Top of RECORDS FOR THIS TASK

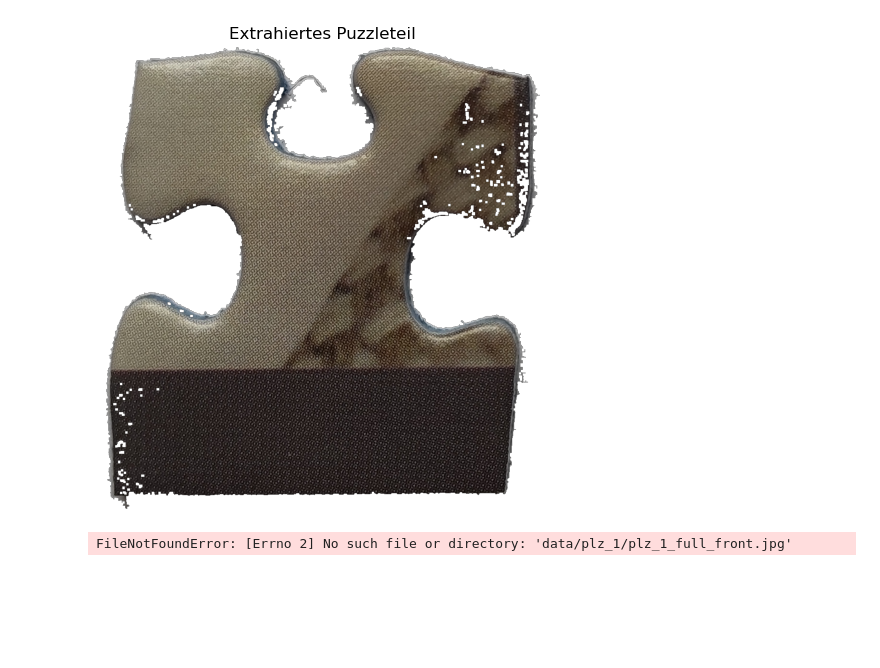
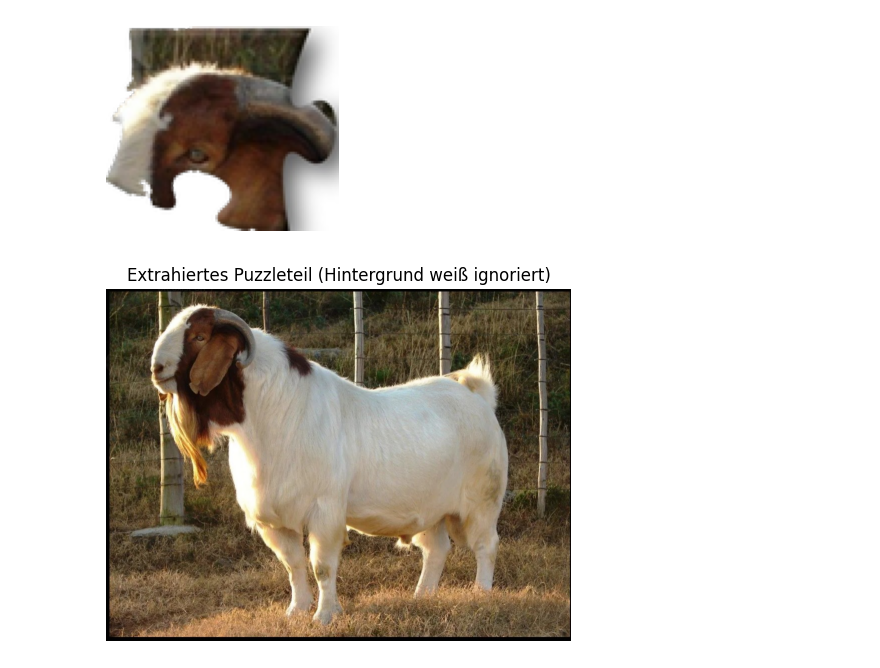
Before and after one commit to hermandi21/puzzle_solver_2d, a Jupyter notebook: regionen.ipynb, the cells around one changed output. Saved outputs shown, nothing was run; the diff lists cells and outputs as text; code cells hidden in the pictures; blank space fills up the shorter version.

```diff
--- a/regionen.ipynb
+++ b/regionen.ipynb
@@ -58,6 +150,36 @@ def extract_puzzle_piece(image_path: str, show: bool = False) -> Image.Image:
+# %%
+from PIL import Image
+import matplotlib.pyplot as plt
+
+# Angenommen, img ist dein bereits extrahiertes RGBA-Puzzleteil (ein PIL-Image)
+orig_w, orig_h = img.size
+
+# 1. Neue Breite auf 100 festlegen und Höhe proportional berechnen
+new_w = 100
+new_h = int(orig_h * (new_w / orig_w))
+
+# 2. Bild skalieren (LANCZOS-Filter = äquivalent zum alten ANTIALIAS)
+#    Je nach Pillow-Version kann man auch Image.Resampling.LANCZOS verwenden.
+try:
+    # Pillow ≥ 9.1.0
+    img_100px = img.resize((new_w, new_h), resample=Image.LANCZOS)
+except AttributeError:
+    # Falls Resampling bzw. LANCZOS nicht existiert (ältere Version), einfach so:
+    img_100px = img.resize((new_w, new_h))
+
+# 3. Optional: Resultat anzeigen
+plt.figure(figsize=(3, 3))
+plt.imshow(img_100px)
+plt.axis("off")
+plt.show()
+
+# 4. Optional: Speichern
+img_100px.save("puzzle_clean_100px.png")
+# %% [output]
+[figure, added]
 # %%
-img = extract_puzzle_piece("data/pzl_1/pzl_1_001_front.jpg", show=True)
+img_full = extract_puzzle_piece_ignore_white_bg("ziegefull.jpg", white_threshold=170, show=True)
 # Optional speichern:
-img.save("puzzle_clean.png")
+img_full.save("puzzle_clean_full.png")
 # %% [output]
-[figure, old version]
+[figure, new version]
@@ -122,5 +185,0 @@ def match_puzzle_piece_on_board(board_path: str, piece_image: Image.Image):
-# %%
-puzzle_piece = extract_puzzle_piece("data/pzl_1/pzl_1_001_front.jpg")  # oder dein Bild
-match_puzzle_piece_on_board("data/pzl_1/pzl_1_full_front.jpg", puzzle_piece)
-# %% [output]
-FileNotFoundError: [Errno 2] No such file or directory: 'data/plz_1/plz_1_full_front.jpg'
```
Also changed, not shown: parts of 7 cells of this notebook, 16 other files.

Bottom of RECORDS FOR THIS TASK

WORK TASK: Give each record above back word for word, but carry over none of the pictures.

WRITTEN REPLY:
Before and after one commit to hermandi21/puzzle_solver_2d, a Jupyter notebook: regionen.ipynb, the cells around one changed output. Saved outputs shown, nothing was run; the diff lists cells and outputs as text; code cells hidden in the pictures; blank space fills up the shorter version.

```diff
--- a/regionen.ipynb
+++ b/regionen.ipynb
@@ -58,6 +150,36 @@ def extract_puzzle_piece(image_path: str, show: bool = False) -> Image.Image:
+# %%
+from PIL import Image
+import matplotlib.pyplot as plt
+
+# Angenommen, img ist dein bereits extrahiertes RGBA-Puzzleteil (ein PIL-Image)
+orig_w, orig_h = img.size
+
+# 1. Neue Breite auf 100 festlegen und Höhe proportional berechnen
+new_w = 100
+new_h = int(orig_h * (new_w / orig_w))
+
+# 2. Bild skalieren (LANCZOS-Filter = äquivalent zum alten ANTIALIAS)
+#    Je nach Pillow-Version kann man auch Image.Resampling.LANCZOS verwenden.
+try:
+    # Pillow ≥ 9.1.0
+    img_100px = img.resize((new_w, new_h), resample=Image.LANCZOS)
+except AttributeError:
+    # Falls Resampling bzw. LANCZOS nicht existiert (ältere Version), einfach so:
+    img_100px = img.resize((new_w, new_h))
+
+# 3. Optional: Resultat anzeigen
+plt.figure(figsize=(3, 3))
+plt.imshow(img_100px)
+plt.axis("off")
+plt.show()
+
+# 4. Optional: Speichern
+img_100px.save("puzzle_clean_100px.png")
+# %% [output]
+[figure, added]
 # %%
-img = extract_puzzle_piece("data/pzl_1/pzl_1_001_front.jpg", show=True)
+img_full = extract_puzzle_piece_ignore_white_bg("ziegefull.jpg", white_threshold=170, show=True)
 # Optional speichern:
-img.save("puzzle_clean.png")
+img_full.save("puzzle_clean_full.png")
 # %% [output]
-[figure, old version]
+[figure, new version]
@@ -122,5 +185,0 @@ def match_puzzle_piece_on_board(board_path: str, piece_image: Image.Image):
-# %%
-puzzle_piece = extract_puzzle_piece("data/pzl_1/pzl_1_001_front.jpg")  # oder dein Bild
-match_puzzle_piece_on_board("data/pzl_1/pzl_1_full_front.jpg", puzzle_piece)
-# %% [output]
-FileNotFoundError: [Errno 2] No such file or directory: 'data/plz_1/plz_1_full_front.jpg'
```
Also changed, not shown: parts of 7 cells of this notebook, 16 other files.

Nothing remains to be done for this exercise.